ACTION ITEM - Using the data beneath, show every line that includes the word "Kibana".

Itemized modification records:
▼▼▼
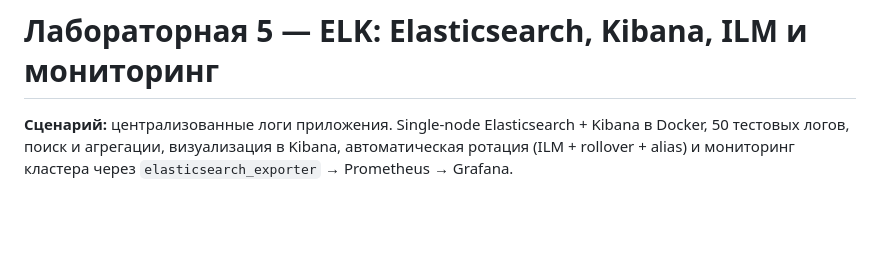
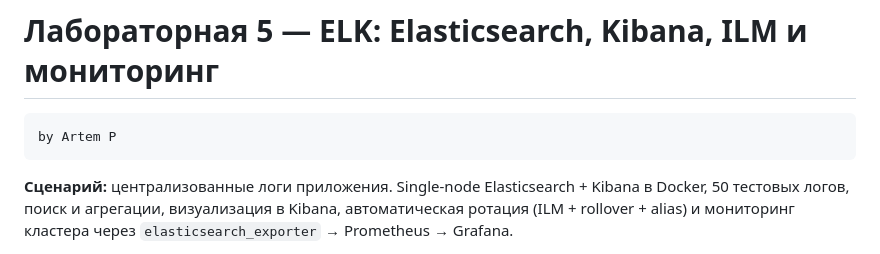
Before and after one commit to kidwishes05/ict-adm-labs, a Markdown page: lab5/README.md, the part around the change. Drawn GitHub-style; blank space fills up the shorter version.

````diff
--- a/lab5/README.md
+++ b/lab5/README.md
@@ -1,5 +1,7 @@
 # Лабораторная 5 — ELK: Elasticsearch, Kibana, ILM и мониторинг
-
+```
+by Artem P
+```
 **Сценарий:** централизованные логи приложения. Single-node Elasticsearch + Kibana в Docker, 50 тестовых логов, поиск и агрегации, визуализация в Kibana, автоматическая ротация (ILM + rollover + alias) и мониторинг кластера через `elasticsearch_exporter` → Prometheus → Grafana.
 
 **Версии:** Elasticsearch / Kibana 9.5.2, elasticsearch-exporter 1.11.0, Prometheus 3.13.4 (LTS), Grafana 13.2.4.
````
▲▲▲
ANSWER BOX -
 # Лабораторная 5 — ELK: Elasticsearch, Kibana, ILM и мониторинг
 **Сценарий:** централизованные логи приложения. Single-node Elasticsearch + Kibana в Docker, 50 тестовых логов, поиск и агрегации, визуализация в Kibana, автоматическая ротация (ILM + rollover + alias) и мониторинг кластера через `elasticsearch_exporter` → Prometheus → Grafana.
 **Версии:** Elasticsearch / Kibana 9.5.2, elasticsearch-exporter 1.11.0, Prometheus 3.13.4 (LTS), Grafana 13.2.4.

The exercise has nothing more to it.